    You’re going to get slammed by certain members of a fan base any time you criticize a team, no matter how well-founded those criticisms might be. I apparently am a “hater” of 38 NFL teams, which is quite the achievement in a 32-team league. You’ll also get the “you’re not a ‘real fan’” remark if you DARE to criticize the team you happen to also root for.

    You’re absolutely right though Ms. Stein. If you’re going to be at all effective as a sportswriter, the fan hat has to come off when the writer hat goes on. Luckily for me I’m a Browns fan, so I never wear my fan hat anyway…it’s embarrassing.

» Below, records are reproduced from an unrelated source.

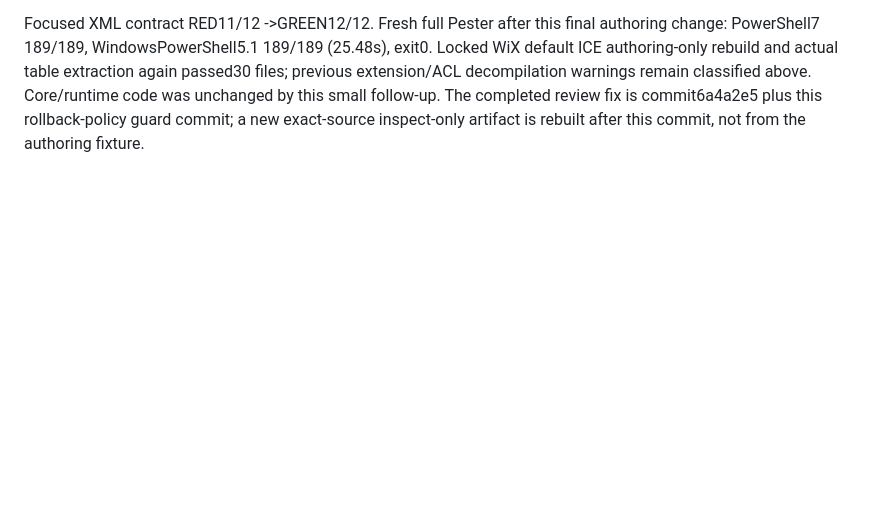
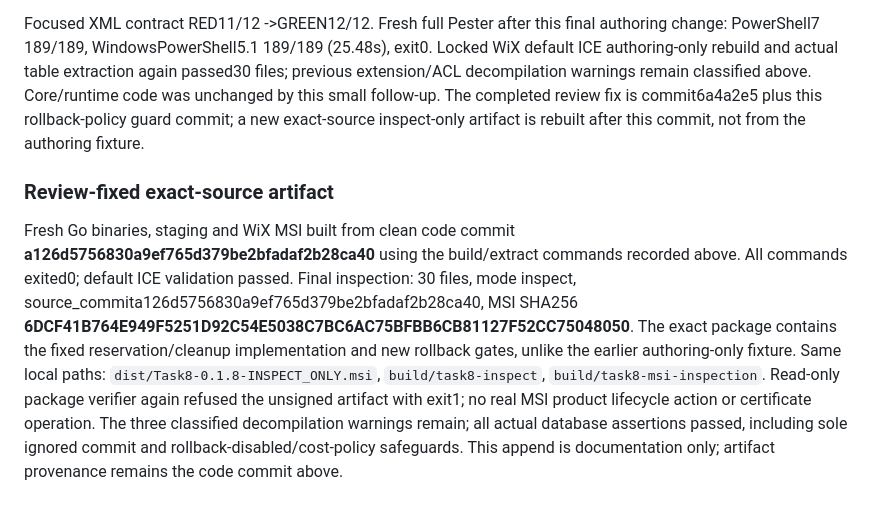
Before and after one commit to aki66938/overseas, a Markdown page: .superpowers/sdd/task-8-report.md, the part around the change. Rendered like a GitHub page; blank space fills up the shorter version.

Commit message:
docs(installer): record review-fixed inspect artifact

```diff
--- a/.superpowers/sdd/task-8-report.md
+++ b/.superpowers/sdd/task-8-report.md
@@ -551,3 +551,19 @@ passed30 files; previous extension/ACL decompilation warnings remain classified
 above. Core/runtime code was unchanged by this small follow-up. The completed review
 fix is commit6a4a2e5 plus this rollback-policy guard commit; a new exact-source
 inspect-only artifact is rebuilt after this commit, not from the authoring fixture.
+
+### Review-fixed exact-source artifact
+
+Fresh Go binaries, staging and WiX MSI built from clean code commit
+**a126d5756830a9ef765d379be2bfadaf2b28ca40** using the build/extract commands recorded
+above. All commands exited0; default ICE validation passed. Final inspection:
+30 files, mode inspect, source_commita126d5756830a9ef765d379be2bfadaf2b28ca40,
+MSI SHA256 **6DCF41B764E949F5251D92C54E5038C7BC6AC75BFBB6CB81127F52CC75048050**.
+The exact package contains the fixed reservation/cleanup implementation and new
+rollback gates, unlike the earlier authoring-only fixture. Same local paths:
+`dist/Task8-0.1.8-INSPECT_ONLY.msi`, `build/task8-inspect`,
+`build/task8-msi-inspection`. Read-only package verifier again refused the unsigned
+artifact with exit1; no real MSI product lifecycle action or certificate operation.
+The three classified decompilation warnings remain; all actual database assertions
+passed, including sole ignored commit and rollback-disabled/cost-policy safeguards.
+This append is documentation only; artifact provenance remains the code commit above.
```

    • Rob Goldberg

      I also find it funny when people complain that I’m “obviously a fan of _____” after writing an article, when I actually can’t stand said team.

      Good post, Neri.